§ Exercise aim
Gather each line containing the string "link" from these entries.

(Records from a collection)
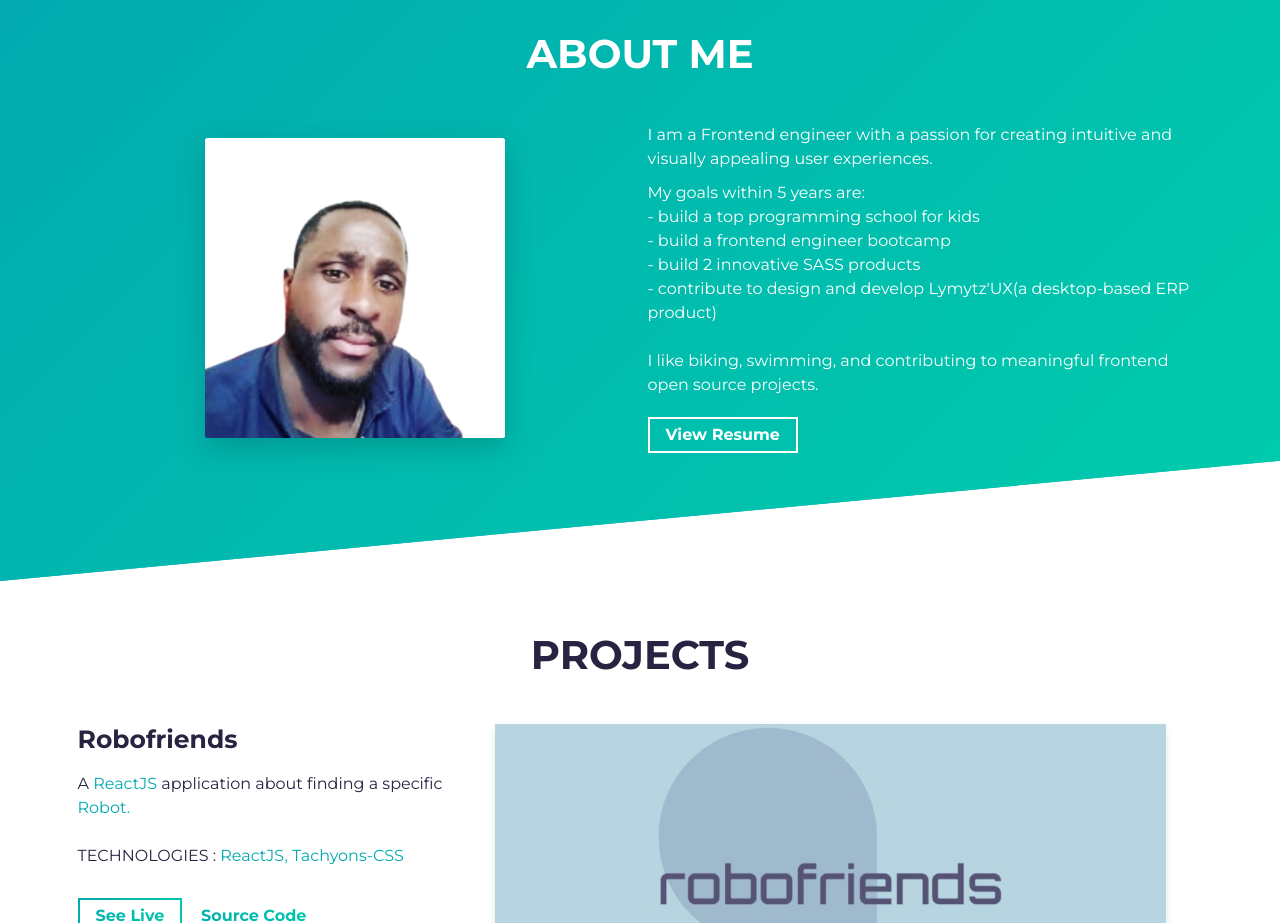
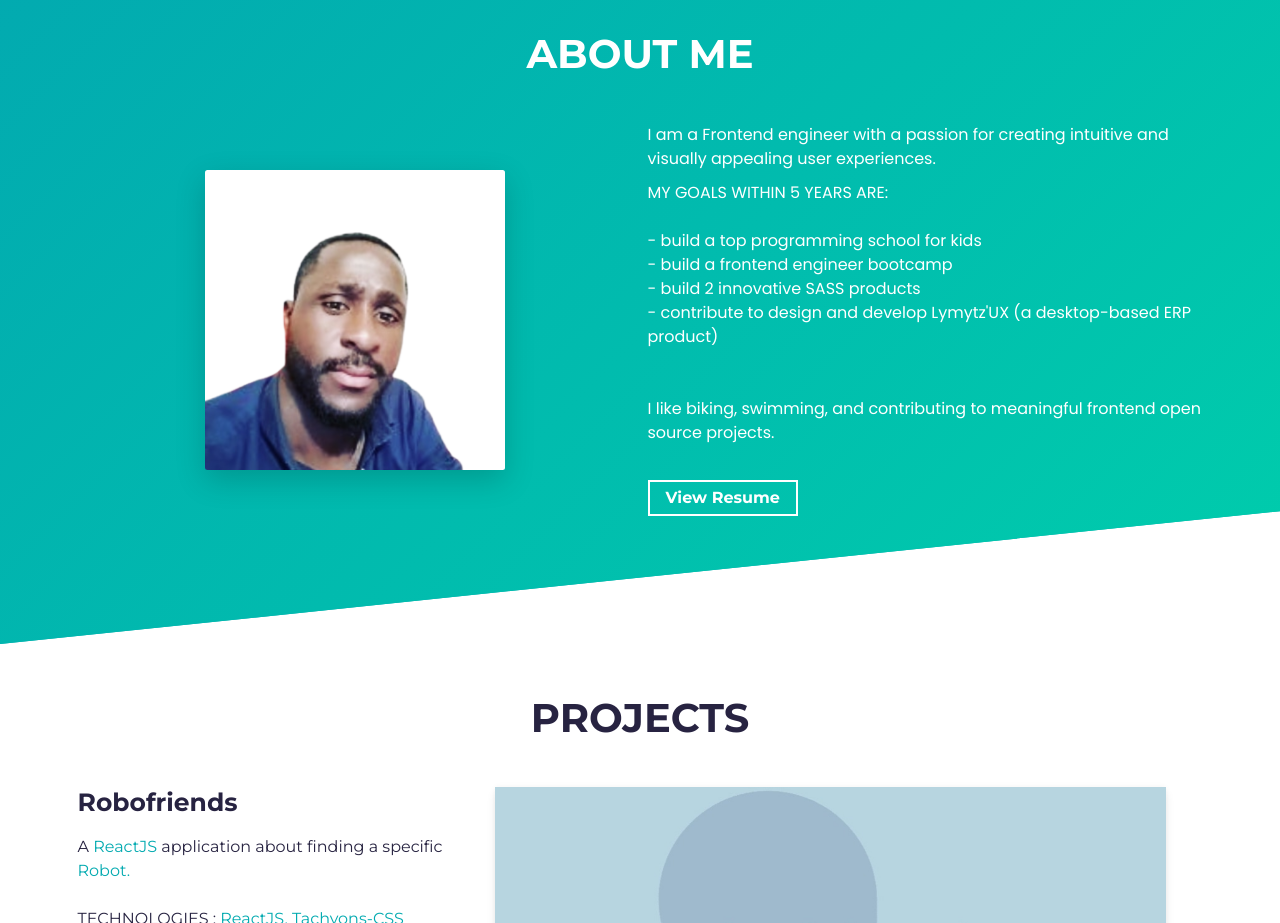
Before and after one commit to jonasfounkeu/sampleformyporfolio, a website built with Parcel: page src/index.html in a window 1280 px wide. Shown: the part 820-1743 px from the top of the page. Built offline with nearby package versions, Linux system fonts and the light colour scheme.

Commit message:
new fonts

```diff
--- a/src/index.html
+++ b/src/index.html
@@ -24,7 +24,7 @@
   <meta name="keywords" content="Jonas, Founkeu, Javascript" />
   <!-- Todo: improve your SEO by adding a small description of you -->
   <meta name="description" content="Jonas Founkeu | Engineer" />
-
+  <link href="https://fonts.googleapis.com/css2?family=Poppins&display=swap" rel="stylesheet">
   <link rel="stylesheet" href="https://cdnjs.cloudflare.com/ajax/libs/font-awesome/4.7.0/css/font-awesome.min.css" />
   <link rel="stylesheet" href="styles.scss" />
   <link rel="stylesheet" href="style.css" />
@@ -67,21 +67,24 @@
         </div>
         <div class="col-md-6 col-sm-12">
           <div class="about-wrapper__info load-hidden">
-            <p class="about-wrapper__info-text">
+            <p id="text" class="about-wrapper__info-text">
               I am a Frontend engineer with a passion for creating
               intuitive and visually appealing user experiences.
             </p>
-            <p class="about-wrapper__info-text">
-              My goals within 5 years are:<br>
+            <p id="text" class="about-wrapper__info-text">
+              MY GOALS WITHIN 5 YEARS ARE:<br>
+              <br>
 
               - build a top programming school for kids<br>
               - build a frontend engineer bootcamp<br>
               - build 2 innovative SASS products<br>
-              - contribute to design and develop Lymytz'UX(a desktop-based ERP product) <br>
+              - contribute to design and develop Lymytz'UX (a desktop-based ERP product) <br>
+              <br>
               <br>
               I like biking, swimming, and contributing to
               meaningful frontend open source projects.
             </p>
+            <br>
             <span class="d-flex mt-3">
               <a rel="noreferrer" target="_blank" class="cta-btn cta-btn--resume" href="assets/resume.pdf">
                 View Resume
--- a/src/style.css
+++ b/src/style.css
@@ -1,3 +1,7 @@
 .green {
     color: #02aab0;
 }
+
+p#text {
+    font-family: 'Poppins', sans-serif;
+}
```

§ Response
+  <link href="https://fonts.googleapis.com/css2?family=Poppins&display=swap" rel="stylesheet">
   <link rel="stylesheet" href="https://cdnjs.cloudflare.com/ajax/libs/font-awesome/4.7.0/css/font-awesome.min.css" />
   <link rel="stylesheet" href="styles.scss" />
   <link rel="stylesheet" href="style.css" />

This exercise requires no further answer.